====== Given data

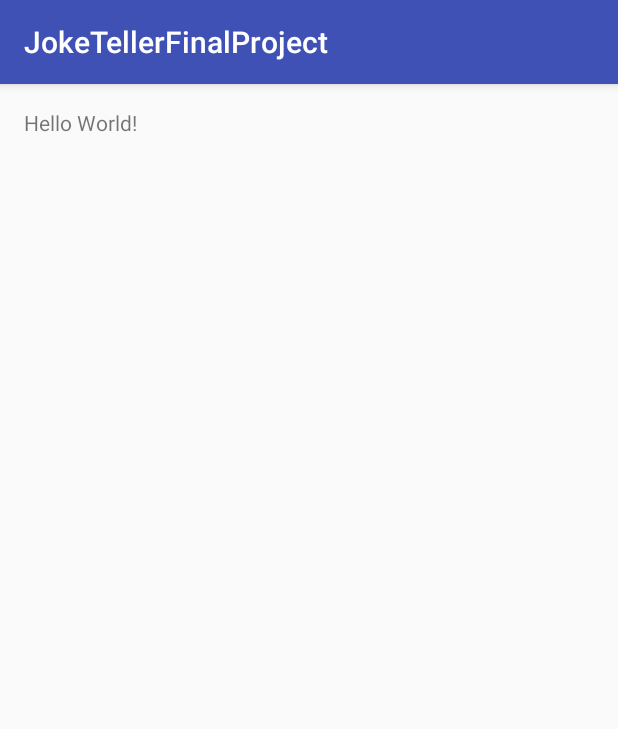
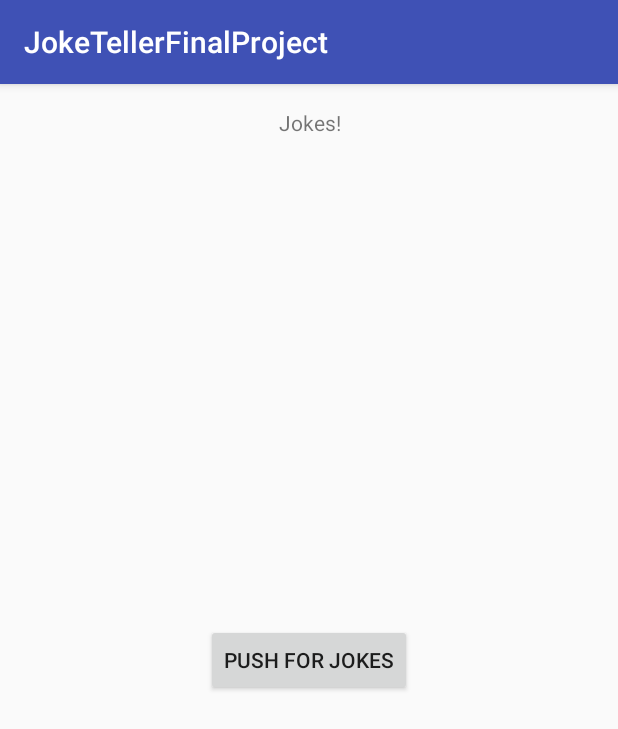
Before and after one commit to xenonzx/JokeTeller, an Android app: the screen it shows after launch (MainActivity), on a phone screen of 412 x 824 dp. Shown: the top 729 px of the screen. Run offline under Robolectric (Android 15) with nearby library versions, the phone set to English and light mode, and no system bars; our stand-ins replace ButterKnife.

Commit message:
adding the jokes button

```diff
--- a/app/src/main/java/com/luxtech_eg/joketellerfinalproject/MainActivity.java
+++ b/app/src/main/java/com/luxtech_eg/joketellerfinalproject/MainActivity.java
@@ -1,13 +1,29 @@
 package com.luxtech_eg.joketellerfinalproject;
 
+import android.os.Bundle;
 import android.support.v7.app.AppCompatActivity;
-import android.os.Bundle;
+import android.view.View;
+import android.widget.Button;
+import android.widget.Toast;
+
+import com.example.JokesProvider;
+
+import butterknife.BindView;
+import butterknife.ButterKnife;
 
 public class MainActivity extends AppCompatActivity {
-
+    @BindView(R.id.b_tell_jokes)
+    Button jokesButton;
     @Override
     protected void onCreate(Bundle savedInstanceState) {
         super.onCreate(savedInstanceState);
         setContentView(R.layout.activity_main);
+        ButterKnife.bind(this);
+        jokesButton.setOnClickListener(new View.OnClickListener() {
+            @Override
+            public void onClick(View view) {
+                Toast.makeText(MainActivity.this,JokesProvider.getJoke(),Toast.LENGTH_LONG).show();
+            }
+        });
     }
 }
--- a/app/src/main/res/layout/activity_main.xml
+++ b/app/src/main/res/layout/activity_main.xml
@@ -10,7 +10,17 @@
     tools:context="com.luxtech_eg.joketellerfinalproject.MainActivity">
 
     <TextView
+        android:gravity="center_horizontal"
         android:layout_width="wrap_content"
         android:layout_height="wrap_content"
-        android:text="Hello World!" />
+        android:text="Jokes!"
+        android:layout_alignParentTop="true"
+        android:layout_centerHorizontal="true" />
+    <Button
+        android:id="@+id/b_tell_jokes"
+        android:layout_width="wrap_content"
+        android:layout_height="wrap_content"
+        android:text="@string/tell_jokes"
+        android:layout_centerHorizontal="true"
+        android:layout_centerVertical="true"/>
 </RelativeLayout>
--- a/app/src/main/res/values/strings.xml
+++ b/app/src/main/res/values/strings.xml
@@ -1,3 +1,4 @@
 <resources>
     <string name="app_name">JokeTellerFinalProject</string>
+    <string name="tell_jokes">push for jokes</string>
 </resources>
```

============

The problem: Scan the records above for the string "import", then copy each line where it turns up.

Finished exercise:
+import android.os.Bundle;
 import android.support.v7.app.AppCompatActivity;
-import android.os.Bundle;
+import android.view.View;
+import android.widget.Button;
+import android.widget.Toast;
+import com.example.JokesProvider;
+import butterknife.BindView;
+import butterknife.ButterKnife;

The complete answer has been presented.